They can’t be trusted to protect free speech, nor is it their obligation, whether in Europe or the U.S. Those of us who care about preserving free speech need to keep that in mind, while maintaining other venues for free speech that aren’t controlled by private companies.
The mistake is to think that media platforms are a true public square, where (in the U.S.) the government can’t regulate based on conduct unless it has a very, very strong reason to do so. They aren’t, no matter how cleverly they may initially have presented themselves as neutral platforms for everybody’s speech.
Make no mistake, these publicly traded companies have a fiduciary duty to their shareholders — not to their users.
The upshot is that we need to keep an eye on free speech by assuring that there are vehicles for self-expression that aren’t completely controlled by private actors.

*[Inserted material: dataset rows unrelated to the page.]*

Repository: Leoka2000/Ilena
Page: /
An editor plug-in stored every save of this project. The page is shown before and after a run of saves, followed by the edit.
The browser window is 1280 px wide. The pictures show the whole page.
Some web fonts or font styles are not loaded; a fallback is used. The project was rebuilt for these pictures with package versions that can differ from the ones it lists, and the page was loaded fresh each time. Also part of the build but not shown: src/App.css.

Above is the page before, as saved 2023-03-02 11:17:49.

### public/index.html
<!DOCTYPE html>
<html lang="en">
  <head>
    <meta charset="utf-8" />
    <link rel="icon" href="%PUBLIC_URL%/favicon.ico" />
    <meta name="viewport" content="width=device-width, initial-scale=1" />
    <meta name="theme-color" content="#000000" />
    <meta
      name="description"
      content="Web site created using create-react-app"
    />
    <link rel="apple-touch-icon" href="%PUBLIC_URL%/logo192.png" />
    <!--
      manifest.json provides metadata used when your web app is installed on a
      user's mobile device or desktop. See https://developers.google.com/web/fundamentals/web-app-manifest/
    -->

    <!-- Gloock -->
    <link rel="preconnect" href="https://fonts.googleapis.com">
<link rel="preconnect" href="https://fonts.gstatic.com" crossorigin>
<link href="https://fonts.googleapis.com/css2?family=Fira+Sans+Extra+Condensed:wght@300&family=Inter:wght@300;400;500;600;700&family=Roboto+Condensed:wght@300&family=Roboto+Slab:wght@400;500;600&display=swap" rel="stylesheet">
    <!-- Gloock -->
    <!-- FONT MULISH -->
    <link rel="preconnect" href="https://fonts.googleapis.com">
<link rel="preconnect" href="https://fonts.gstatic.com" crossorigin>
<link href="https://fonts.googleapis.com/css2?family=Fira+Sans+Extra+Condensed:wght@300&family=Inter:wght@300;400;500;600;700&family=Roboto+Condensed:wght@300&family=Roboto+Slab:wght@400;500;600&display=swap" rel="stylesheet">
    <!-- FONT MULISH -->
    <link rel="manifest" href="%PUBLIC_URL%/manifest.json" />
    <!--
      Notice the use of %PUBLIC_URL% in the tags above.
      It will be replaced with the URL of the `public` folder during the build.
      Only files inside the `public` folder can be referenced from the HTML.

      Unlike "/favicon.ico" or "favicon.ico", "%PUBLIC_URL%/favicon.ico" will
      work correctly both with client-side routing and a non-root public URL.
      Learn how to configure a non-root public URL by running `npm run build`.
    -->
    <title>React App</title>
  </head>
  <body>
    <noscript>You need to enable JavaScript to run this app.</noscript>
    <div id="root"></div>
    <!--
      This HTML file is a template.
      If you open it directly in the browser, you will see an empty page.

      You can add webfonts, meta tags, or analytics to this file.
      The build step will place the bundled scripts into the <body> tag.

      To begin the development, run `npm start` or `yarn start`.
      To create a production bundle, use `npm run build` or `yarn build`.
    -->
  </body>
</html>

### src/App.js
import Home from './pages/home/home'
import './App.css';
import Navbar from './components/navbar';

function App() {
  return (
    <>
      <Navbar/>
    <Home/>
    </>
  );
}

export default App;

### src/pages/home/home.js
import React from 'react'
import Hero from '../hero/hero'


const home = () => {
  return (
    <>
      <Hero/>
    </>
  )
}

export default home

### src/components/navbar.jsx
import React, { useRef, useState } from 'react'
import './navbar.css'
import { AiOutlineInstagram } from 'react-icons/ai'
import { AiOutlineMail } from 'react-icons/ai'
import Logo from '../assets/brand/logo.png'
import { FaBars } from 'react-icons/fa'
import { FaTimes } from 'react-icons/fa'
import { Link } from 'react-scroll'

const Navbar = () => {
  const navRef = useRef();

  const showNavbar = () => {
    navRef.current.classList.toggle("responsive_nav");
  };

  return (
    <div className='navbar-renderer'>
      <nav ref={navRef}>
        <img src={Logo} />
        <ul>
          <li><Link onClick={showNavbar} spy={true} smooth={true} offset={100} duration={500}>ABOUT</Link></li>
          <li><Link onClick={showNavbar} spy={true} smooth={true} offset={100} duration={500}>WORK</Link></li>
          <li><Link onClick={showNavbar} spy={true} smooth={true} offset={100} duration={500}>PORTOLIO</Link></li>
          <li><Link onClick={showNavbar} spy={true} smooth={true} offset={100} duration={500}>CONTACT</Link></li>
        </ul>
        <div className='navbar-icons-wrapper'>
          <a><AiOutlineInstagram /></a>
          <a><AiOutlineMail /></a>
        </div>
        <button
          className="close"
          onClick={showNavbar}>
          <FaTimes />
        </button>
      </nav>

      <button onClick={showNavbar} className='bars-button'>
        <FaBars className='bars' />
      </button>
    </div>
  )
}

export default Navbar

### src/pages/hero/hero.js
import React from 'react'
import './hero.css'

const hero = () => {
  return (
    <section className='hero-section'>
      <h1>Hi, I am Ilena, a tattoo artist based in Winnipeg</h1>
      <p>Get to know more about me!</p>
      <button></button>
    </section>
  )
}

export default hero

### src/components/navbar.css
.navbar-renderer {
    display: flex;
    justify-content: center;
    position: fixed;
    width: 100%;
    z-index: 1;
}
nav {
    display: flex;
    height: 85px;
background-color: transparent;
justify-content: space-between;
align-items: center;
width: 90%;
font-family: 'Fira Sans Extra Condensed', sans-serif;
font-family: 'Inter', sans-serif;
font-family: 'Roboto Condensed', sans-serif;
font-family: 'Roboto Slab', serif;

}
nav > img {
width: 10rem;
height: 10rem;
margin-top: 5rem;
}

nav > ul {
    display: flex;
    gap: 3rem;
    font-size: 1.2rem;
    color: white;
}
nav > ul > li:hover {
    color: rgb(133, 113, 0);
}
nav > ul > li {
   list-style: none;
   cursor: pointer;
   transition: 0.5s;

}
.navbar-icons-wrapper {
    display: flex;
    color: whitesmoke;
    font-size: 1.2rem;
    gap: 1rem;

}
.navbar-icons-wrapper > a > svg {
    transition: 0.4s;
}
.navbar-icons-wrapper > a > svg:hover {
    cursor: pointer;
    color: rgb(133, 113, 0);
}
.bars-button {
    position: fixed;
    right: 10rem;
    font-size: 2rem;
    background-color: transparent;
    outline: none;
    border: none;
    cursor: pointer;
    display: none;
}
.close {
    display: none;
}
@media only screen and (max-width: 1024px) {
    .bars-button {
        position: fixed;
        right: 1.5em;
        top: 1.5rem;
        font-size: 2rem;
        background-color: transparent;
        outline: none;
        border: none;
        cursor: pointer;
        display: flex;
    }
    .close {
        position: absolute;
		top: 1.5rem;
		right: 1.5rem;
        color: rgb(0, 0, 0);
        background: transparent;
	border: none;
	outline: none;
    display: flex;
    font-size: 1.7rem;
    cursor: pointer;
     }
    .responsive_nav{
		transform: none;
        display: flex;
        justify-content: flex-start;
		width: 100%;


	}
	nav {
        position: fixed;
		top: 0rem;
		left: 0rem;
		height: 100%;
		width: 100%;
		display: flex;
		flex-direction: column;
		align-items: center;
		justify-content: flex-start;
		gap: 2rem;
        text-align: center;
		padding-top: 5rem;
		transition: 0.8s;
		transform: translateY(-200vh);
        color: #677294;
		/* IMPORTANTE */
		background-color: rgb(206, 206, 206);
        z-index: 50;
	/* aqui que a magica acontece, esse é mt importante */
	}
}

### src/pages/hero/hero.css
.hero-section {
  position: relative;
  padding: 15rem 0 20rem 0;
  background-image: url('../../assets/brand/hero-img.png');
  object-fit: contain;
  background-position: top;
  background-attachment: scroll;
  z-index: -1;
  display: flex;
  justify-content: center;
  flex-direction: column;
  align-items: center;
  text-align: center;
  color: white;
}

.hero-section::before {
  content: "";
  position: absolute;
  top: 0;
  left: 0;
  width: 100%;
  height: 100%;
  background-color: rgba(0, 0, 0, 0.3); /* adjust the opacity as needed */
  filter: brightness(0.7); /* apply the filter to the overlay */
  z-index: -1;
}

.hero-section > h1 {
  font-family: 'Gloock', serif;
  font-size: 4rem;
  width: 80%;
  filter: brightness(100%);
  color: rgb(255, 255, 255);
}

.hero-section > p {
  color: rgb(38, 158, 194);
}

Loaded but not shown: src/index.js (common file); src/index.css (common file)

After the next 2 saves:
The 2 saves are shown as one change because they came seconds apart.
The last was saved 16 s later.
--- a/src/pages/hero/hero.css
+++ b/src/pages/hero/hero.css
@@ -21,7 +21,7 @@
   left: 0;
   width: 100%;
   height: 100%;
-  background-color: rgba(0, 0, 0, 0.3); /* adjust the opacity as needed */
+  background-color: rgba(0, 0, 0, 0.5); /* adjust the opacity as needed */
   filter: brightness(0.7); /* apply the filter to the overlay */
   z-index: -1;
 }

This is a long-term project, one that won’t go away in our lifetimes. more> http://goo.gl/oEwTlF